Philippe Erulin img 3483.jpg
Born 5 July 1932 (1932-07-05)
Dole, France
Died 26 September 1979 (1979-09-27)
Paris, France
Allegiance Flag of France.svg France
Service/branch French Army
Years of service 1953-1979
Rank Colonel
Unit Military Police
Commands held 2 REP
Battles/wars Suez Crisis
Algerian War
Shaba II
Awards Commander of the Légion d'honneur

Philippe Louis Edmé Marie François Erulin (5 July 1932, Dole, Jura – 26 September 1979) was a French Army officer. He gained notoriety in Algeria for allegedly taking part in the torture of Henri Alleg, and in Zaire for leading the Battle of Kolwezi.


Erulin graduated from the ESMIA on 29 September 1952. He was attached to a Military Police regiment. On 1 February 1953, he was promoted to corporal, and to sergeant on 1 April.

On 1 October 1954, Erulin was promoted to sous-lieutenant, and attended course at the École d'application de l'infanterie, in Saint Maixent.

On 20 January 1955, he was transferred to the 1st Parachute Chasseur Regiment, and rose to full lieutenant on 1 October 1956. On 10 June 1957, he took part in the arrest of Maurice Audin.
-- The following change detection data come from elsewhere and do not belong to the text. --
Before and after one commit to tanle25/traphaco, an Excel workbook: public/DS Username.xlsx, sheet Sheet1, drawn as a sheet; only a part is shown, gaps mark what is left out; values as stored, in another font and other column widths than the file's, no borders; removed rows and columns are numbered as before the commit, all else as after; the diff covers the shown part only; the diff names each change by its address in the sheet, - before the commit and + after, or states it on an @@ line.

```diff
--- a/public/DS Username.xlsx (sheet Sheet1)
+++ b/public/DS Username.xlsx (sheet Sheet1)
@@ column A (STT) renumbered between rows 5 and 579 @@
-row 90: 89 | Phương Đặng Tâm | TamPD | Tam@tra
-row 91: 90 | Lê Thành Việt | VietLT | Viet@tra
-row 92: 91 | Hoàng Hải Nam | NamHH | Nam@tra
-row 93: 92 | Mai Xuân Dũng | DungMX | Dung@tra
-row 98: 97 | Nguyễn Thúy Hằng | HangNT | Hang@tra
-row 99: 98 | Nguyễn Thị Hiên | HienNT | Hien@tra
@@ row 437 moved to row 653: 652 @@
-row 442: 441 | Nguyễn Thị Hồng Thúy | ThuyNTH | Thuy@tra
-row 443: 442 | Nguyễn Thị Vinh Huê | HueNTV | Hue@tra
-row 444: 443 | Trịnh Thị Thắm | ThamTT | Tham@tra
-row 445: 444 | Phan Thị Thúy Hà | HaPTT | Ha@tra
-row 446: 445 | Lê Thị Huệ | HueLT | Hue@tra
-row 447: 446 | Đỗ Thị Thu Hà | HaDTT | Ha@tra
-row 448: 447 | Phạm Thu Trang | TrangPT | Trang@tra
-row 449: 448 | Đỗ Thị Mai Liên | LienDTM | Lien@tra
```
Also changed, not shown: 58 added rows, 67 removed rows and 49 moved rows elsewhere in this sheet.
On 1 April 1961, Erulin was promoted to Captain. On 1 June 1962, he was put at the head of the 6th company of the 153rd motorised infantry regiment. On July 1968, he rose to major, and to lieutenant-colonel on 1 October 1973.

On 1 July 1976, Erulin was promoted to full colonel, and received command of the 2 REP, in Calvi. In this capacity, he led the regiment during the Battle of Kolwezi. During this period, he had Ante Gotovina as his personal driver.

The battle raised Erulin's mediatic profile and brought back the torture of Alleg to the foreground of public debate, with an article in Le Monde on 18 March 1978, and a television broadcast on Les Dossiers de l'Ecran, where René Andrieu mentioned Alleg's ordeal.[1]

Erulin died of a heart attack in 1979 while still a serving officer


Full medals


  • Zaïre : sauver Kolwezi, by Philipe Erulin, Édition Montbel (Photo album)

Sources and references[edit]